→ **Input for this task**
'''
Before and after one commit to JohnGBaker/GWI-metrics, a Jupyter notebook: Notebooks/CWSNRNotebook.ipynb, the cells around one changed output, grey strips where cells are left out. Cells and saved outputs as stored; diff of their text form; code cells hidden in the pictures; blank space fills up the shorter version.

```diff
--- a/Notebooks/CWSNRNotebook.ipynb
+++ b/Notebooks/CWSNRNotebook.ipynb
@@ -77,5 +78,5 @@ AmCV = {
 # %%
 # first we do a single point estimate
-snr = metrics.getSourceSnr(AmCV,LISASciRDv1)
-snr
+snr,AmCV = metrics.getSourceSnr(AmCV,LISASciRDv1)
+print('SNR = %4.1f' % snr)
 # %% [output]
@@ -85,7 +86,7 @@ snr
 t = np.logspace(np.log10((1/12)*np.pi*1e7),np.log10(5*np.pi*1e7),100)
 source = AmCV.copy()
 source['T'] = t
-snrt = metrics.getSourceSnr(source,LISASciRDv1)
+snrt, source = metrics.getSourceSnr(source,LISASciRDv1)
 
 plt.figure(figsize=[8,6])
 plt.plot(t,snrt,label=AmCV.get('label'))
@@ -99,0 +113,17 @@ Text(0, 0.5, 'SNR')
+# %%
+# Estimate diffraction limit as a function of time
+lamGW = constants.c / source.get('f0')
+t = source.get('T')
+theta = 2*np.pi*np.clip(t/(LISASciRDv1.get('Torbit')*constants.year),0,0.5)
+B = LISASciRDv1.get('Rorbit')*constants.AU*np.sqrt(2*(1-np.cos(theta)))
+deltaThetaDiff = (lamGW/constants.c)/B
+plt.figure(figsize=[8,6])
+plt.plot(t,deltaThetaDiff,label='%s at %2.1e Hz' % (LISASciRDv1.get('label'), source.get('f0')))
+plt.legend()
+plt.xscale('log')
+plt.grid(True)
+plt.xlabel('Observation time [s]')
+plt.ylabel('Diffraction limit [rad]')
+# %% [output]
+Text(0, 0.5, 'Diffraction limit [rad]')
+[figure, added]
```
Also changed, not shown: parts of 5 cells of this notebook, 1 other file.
'''
'''
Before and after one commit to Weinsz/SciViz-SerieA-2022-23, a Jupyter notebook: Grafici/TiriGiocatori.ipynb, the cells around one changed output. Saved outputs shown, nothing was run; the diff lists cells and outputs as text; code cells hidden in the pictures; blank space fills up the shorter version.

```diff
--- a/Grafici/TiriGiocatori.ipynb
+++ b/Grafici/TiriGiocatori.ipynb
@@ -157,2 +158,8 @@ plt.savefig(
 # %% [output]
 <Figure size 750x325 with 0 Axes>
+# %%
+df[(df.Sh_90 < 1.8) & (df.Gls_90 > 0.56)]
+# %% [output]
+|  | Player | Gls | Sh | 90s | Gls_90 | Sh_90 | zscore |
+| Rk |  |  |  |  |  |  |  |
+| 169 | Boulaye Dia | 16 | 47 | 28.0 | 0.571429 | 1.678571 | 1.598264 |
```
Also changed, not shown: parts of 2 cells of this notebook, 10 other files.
'''
→ **Task details**
Looking at the entries above, state the number of lines that contain "commit" and add nothing more.

→ **Response to this task**
2